Vision of Faith

The architect for this 100-year-old vision of the National Shrine was Bishop Thomas J. Shahan.

In 1910, one year after being appointed rector of The Catholic University of America, then-Father Shahan shared his vision for a university cathedral with a friend, writing, “I have always admired a great free open space, unbroken by columns, an ideal space for preaching and singing, for seeing and hearing.   Its wall spaces and ceilings ought to be covered with noble historical frescoes depicting the origin and the glories of Catholics in the United States, and particularly in these parts. … In a word, no one would think he had truly seen the Capital of the Nation unless he had paid a visit to this Church. … it would be a monument of artistic truth and sincerity, and thus a mirror of all the beauties of our venerable and holy religion.”

Three years later, Pope Pius X approved plans for the building of a national shrine in the United States, and made a personal contribution for its construction.
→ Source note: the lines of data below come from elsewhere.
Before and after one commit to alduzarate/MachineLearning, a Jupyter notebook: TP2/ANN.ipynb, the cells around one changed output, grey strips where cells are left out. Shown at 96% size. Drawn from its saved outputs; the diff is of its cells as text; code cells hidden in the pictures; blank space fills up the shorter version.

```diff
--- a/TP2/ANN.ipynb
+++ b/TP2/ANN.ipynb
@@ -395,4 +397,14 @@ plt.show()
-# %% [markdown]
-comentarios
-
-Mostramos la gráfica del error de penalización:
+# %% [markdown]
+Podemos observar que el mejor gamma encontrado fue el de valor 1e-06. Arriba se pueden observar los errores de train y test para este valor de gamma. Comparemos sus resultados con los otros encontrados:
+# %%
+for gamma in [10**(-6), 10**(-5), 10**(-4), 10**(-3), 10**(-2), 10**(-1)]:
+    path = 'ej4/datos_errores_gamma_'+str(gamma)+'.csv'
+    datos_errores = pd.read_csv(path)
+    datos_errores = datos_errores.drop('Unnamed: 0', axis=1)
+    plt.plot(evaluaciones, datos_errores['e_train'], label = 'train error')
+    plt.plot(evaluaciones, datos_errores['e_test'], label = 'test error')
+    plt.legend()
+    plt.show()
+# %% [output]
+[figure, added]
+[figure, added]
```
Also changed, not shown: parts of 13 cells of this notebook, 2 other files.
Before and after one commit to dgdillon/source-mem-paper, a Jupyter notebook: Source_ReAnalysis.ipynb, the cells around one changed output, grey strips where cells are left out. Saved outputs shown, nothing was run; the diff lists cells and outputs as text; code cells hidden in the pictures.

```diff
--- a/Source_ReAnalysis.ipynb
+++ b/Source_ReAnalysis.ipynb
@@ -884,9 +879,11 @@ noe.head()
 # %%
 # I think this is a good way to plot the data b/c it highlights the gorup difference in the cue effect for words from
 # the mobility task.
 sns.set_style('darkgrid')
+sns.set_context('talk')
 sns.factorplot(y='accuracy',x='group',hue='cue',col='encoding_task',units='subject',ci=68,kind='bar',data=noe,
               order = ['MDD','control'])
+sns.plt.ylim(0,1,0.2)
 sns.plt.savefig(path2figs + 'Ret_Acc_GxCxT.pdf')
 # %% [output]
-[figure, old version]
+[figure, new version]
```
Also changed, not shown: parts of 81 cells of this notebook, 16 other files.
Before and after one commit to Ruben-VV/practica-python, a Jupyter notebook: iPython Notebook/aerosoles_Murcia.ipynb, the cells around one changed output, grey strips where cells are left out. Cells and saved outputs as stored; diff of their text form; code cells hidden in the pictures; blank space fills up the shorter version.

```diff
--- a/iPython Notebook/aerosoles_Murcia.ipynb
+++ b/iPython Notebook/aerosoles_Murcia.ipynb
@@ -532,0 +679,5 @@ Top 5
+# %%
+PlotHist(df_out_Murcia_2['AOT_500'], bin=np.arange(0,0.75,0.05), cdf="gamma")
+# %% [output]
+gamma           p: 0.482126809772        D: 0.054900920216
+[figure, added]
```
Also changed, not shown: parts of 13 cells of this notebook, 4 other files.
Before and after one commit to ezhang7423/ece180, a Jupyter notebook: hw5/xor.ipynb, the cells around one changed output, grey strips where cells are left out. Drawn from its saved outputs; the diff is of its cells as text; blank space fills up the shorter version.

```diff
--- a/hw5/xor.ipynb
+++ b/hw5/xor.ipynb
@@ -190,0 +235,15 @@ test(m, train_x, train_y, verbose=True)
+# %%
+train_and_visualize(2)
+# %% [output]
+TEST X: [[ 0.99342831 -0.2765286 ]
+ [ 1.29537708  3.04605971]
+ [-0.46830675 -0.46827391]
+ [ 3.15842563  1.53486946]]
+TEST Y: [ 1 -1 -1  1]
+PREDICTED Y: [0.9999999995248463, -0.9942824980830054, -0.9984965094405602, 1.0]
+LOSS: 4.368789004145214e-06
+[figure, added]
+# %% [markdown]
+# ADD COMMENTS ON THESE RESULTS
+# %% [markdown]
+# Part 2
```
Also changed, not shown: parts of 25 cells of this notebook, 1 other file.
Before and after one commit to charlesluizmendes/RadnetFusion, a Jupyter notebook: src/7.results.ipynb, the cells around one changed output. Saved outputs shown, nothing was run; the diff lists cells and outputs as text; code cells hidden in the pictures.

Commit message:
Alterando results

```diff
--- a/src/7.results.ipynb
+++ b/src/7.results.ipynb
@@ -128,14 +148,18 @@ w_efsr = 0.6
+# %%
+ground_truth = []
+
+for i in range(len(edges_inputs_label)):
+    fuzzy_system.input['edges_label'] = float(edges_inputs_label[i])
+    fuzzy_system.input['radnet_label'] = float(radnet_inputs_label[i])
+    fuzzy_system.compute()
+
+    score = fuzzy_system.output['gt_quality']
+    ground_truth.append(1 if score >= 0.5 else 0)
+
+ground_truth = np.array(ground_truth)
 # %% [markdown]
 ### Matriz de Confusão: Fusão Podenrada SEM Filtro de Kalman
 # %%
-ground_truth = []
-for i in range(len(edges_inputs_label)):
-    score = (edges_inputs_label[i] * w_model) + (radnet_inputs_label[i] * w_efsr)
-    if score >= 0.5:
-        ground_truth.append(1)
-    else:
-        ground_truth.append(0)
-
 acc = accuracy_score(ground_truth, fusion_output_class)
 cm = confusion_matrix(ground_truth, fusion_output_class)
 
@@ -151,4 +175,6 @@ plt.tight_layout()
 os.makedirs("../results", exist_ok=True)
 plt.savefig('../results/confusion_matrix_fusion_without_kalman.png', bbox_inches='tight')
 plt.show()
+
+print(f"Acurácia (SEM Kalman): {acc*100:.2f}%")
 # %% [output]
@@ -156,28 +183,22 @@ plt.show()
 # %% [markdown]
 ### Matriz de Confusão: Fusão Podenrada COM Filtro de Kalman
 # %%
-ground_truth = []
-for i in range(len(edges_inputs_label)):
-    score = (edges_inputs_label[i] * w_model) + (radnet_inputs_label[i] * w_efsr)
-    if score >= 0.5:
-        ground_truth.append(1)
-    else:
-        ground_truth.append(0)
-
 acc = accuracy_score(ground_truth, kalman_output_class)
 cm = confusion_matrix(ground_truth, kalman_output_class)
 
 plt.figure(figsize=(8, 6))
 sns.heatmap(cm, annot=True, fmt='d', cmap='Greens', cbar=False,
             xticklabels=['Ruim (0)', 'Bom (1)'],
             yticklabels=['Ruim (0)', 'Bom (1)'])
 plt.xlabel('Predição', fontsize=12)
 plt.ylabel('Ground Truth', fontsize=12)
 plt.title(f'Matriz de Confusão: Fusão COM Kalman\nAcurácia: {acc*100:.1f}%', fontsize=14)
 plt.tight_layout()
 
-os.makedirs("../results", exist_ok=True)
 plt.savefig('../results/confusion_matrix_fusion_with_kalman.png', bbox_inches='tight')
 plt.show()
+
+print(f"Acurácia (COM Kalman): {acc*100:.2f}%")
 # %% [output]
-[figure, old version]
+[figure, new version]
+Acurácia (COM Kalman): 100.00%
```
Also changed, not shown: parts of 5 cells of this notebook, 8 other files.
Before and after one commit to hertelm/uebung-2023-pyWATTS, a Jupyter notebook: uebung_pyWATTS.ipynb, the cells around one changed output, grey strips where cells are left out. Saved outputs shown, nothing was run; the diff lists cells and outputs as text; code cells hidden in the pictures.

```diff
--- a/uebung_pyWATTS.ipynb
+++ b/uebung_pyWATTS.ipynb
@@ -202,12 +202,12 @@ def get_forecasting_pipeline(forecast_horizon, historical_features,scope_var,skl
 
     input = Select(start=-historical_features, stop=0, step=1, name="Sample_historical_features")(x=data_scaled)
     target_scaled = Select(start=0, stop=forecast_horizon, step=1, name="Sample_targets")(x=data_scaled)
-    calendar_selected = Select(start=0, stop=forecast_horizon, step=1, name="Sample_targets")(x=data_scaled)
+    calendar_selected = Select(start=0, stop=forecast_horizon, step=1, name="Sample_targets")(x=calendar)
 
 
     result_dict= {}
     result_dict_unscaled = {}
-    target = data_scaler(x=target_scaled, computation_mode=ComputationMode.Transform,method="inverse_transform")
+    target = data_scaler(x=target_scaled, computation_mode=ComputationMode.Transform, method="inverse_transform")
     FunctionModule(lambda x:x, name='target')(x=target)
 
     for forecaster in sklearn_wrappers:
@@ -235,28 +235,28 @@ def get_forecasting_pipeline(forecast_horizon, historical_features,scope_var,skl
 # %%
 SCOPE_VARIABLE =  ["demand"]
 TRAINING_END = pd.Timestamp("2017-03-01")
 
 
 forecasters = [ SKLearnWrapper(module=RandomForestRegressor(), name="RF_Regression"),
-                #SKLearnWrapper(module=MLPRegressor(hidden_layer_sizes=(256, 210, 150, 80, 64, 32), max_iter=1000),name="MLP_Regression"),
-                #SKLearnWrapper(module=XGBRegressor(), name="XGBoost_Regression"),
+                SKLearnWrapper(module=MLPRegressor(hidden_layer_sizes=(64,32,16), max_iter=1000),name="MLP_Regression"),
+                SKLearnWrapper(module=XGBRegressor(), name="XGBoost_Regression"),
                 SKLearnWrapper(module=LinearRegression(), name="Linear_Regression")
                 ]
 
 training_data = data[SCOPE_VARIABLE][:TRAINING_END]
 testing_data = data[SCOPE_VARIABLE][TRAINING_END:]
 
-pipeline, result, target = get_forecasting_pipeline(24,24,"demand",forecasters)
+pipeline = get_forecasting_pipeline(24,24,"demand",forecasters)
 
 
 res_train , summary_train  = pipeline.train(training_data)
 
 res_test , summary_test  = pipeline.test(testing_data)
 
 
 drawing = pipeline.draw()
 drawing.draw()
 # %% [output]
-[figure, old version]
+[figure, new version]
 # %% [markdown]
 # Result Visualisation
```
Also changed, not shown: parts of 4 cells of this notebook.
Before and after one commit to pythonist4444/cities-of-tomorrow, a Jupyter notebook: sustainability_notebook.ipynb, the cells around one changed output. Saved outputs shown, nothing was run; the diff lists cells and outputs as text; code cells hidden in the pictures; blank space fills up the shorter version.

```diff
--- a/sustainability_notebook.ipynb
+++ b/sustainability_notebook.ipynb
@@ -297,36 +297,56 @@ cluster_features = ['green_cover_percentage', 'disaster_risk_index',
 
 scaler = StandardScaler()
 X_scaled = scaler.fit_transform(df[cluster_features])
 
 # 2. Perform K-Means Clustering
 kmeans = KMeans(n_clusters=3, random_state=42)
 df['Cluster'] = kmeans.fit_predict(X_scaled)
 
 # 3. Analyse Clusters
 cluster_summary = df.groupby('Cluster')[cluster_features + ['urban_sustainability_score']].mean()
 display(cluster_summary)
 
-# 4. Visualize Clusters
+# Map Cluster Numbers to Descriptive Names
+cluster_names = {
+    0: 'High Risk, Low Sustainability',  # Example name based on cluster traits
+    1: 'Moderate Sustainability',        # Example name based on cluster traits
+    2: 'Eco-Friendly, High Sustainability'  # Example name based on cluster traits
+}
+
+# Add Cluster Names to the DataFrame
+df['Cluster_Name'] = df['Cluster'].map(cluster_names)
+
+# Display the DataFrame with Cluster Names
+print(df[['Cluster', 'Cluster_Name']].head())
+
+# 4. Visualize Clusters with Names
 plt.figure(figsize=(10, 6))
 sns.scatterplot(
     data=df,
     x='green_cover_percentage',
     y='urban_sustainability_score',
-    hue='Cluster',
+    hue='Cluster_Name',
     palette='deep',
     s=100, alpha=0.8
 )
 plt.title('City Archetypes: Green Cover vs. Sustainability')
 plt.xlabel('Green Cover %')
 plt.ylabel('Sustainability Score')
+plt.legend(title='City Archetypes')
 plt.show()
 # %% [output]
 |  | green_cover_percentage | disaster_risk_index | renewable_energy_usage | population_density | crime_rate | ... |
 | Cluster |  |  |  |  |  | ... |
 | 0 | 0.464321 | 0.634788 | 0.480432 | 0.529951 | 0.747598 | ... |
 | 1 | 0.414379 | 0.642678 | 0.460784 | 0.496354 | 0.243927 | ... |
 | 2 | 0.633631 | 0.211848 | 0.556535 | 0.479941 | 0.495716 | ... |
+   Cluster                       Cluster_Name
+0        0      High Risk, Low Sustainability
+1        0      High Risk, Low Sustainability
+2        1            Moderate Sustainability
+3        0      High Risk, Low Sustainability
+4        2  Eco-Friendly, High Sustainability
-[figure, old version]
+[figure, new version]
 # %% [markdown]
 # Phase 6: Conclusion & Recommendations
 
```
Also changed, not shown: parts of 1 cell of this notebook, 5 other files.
That same year, the board of trustees of The Catholic University of America donated land at the southwest corner of the campus for Father Shahan’s vision for the shrine.

The National Shrine was dedicated Nov. 20, 1959, the same year that the superstructure of the Great Upper Church was completed. Embellishment and ornamentation of the interior has continued ever since.

Today the Basilica, affectionately referred to as America’s Catholic Church, is the largest Roman Catholic Church in North America and one of the 10 largest churches in the world. It was designated a National Sanctuary of Prayer and Pilgrimage by the U.S. Conference of Catholic Bishops.

The Basilica is now a separate entity and continues to serve the university community, along with pilgrims from across the nation and around the world.

When Pope John Paul II came to visit the Basilica in 1979 he acknowledged that the Shrine “speaks to us with the voice of all . . . the sons and daughters of America, who have come here from the various countries of the Old World. When they came, they brought with them in their hearts the same love for the Mother of God that was characteristic of their ancestors and of themselves in their native lands. These people, speaking different languages, coming from different backgrounds of history and traditions in their own countries, came together around the heart of a Mother they all had in common.”

In 1990, Pope John Paul II formally declared the National Shrine a minor basilica.

Devotion to Mary

In light of the completion of Trinity Dome, and the National Shrine, Msgr. Rossi reflected, “Since religious art is meant to move people to greater faith and devotion, my hope is that when pilgrims look up at the Trinity Dome and ‘seek those things that are above,’ they will see the Trinity, they will see Mary and the 13 saints, who all strove for a blessed life and who give example on our own path to holiness.”